BEGIN Material for the task

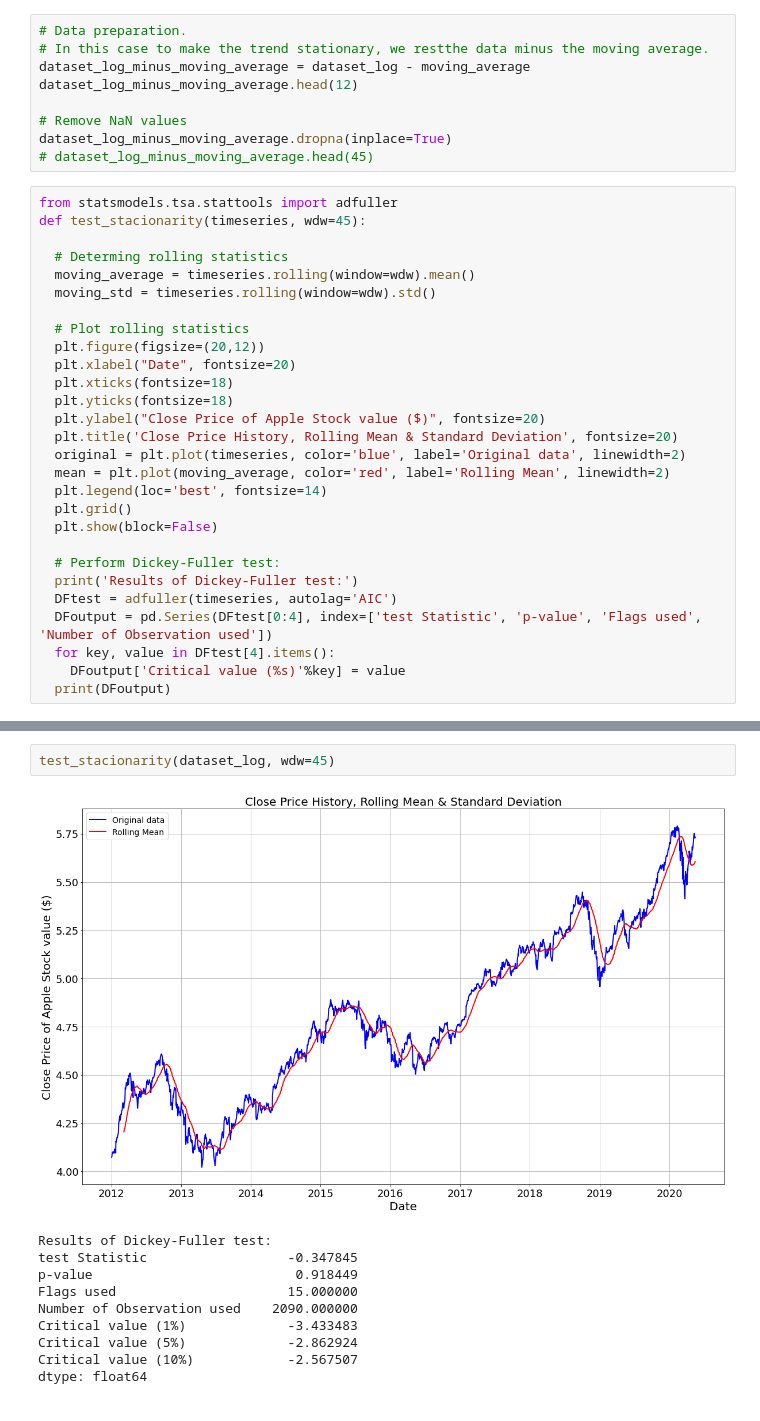
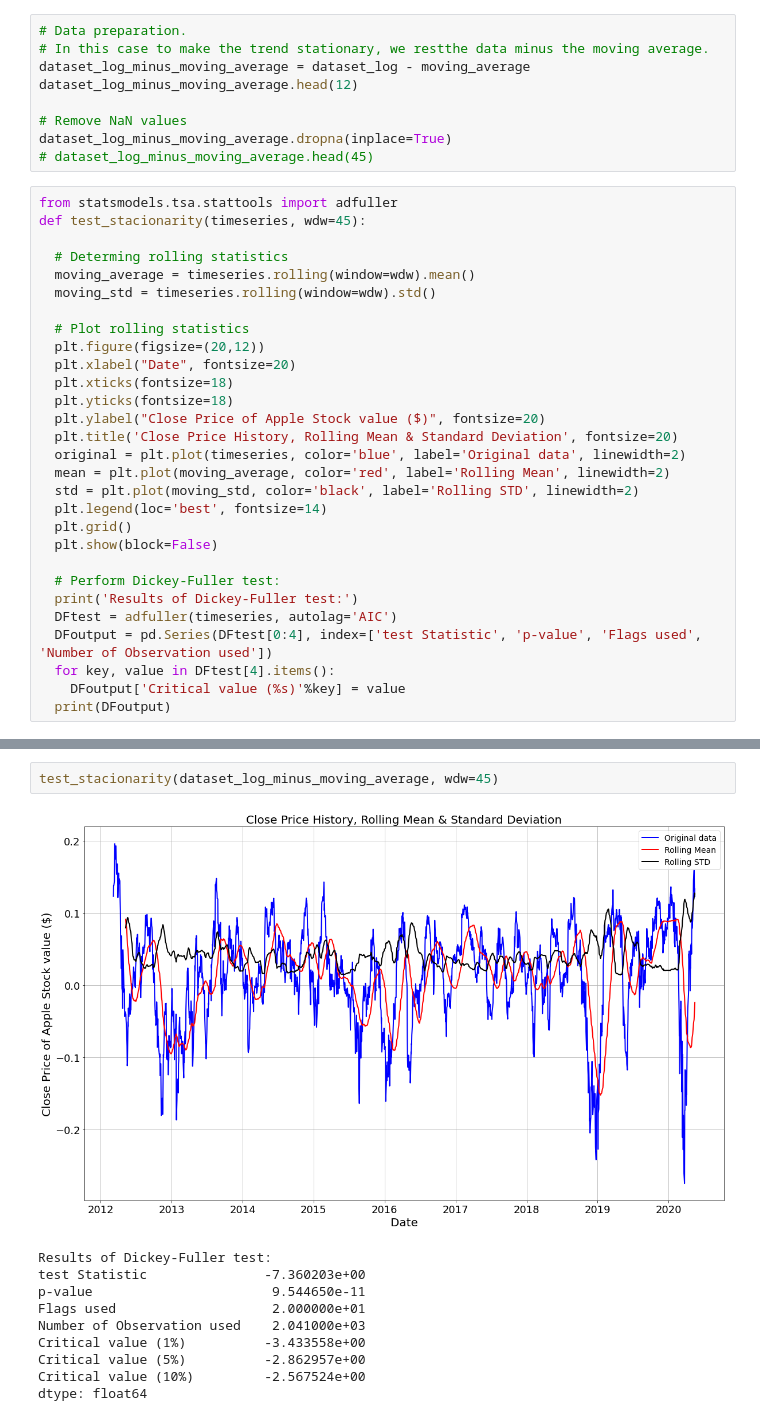
Before and after one commit to VictorDreke/Data-Science-for-Finance, a Jupyter notebook: AppleStockARIMA.ipynb, the cells around one changed output, grey strips where cells are left out. Drawn from its saved outputs; the diff is of its cells as text.

```diff
--- a/AppleStockARIMA.ipynb
+++ b/AppleStockARIMA.ipynb
@@ -163,6 +175,7 @@ def test_stacionarity(timeseries, wdw=45):
   plt.title('Close Price History, Rolling Mean & Standard Deviation', fontsize=20)
   original = plt.plot(timeseries, color='blue', label='Original data', linewidth=2)
   mean = plt.plot(moving_average, color='red', label='Rolling Mean', linewidth=2)
+  std = plt.plot(moving_std, color='black', label='Rolling STD', linewidth=2)
   plt.legend(loc='best', fontsize=14)
   plt.grid()
   plt.show(block=False)
@@ -177,13 +192,13 @@ def test_stacionarity(timeseries, wdw=45):
 # %%
-test_stacionarity(dataset_log, wdw=45)
+test_stacionarity(dataset_log_minus_moving_average, wdw=45)
 # %% [output]
-[figure, old version]
+[figure, new version]
 Results of Dickey-Fuller test:
-test Statistic                  -0.347845
-p-value                          0.918449
-Flags used                      15.000000
-Number of Observation used    2090.000000
-Critical value (1%)             -3.433483
-Critical value (5%)             -2.862924
-Critical value (10%)            -2.567507
+test Statistic               -7.360203e+00
+p-value                       9.544650e-11
+Flags used                    2.000000e+01
+Number of Observation used    2.041000e+03
+Critical value (1%)          -3.433558e+00
+Critical value (5%)          -2.862957e+00
+Critical value (10%)         -2.567524e+00
 dtype: float64
```
Also changed, not shown: parts of 18 cells of this notebook.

END Material for the task

• [Work to complete]:
Filter the records for the string "cells" and copy every line that holds it.

• [Task response]:
Before and after one commit to VictorDreke/Data-Science-for-Finance, a Jupyter notebook: AppleStockARIMA.ipynb, the cells around one changed output, grey strips where cells are left out. Drawn from its saved outputs; the diff is of its cells as text.
Also changed, not shown: parts of 18 cells of this notebook.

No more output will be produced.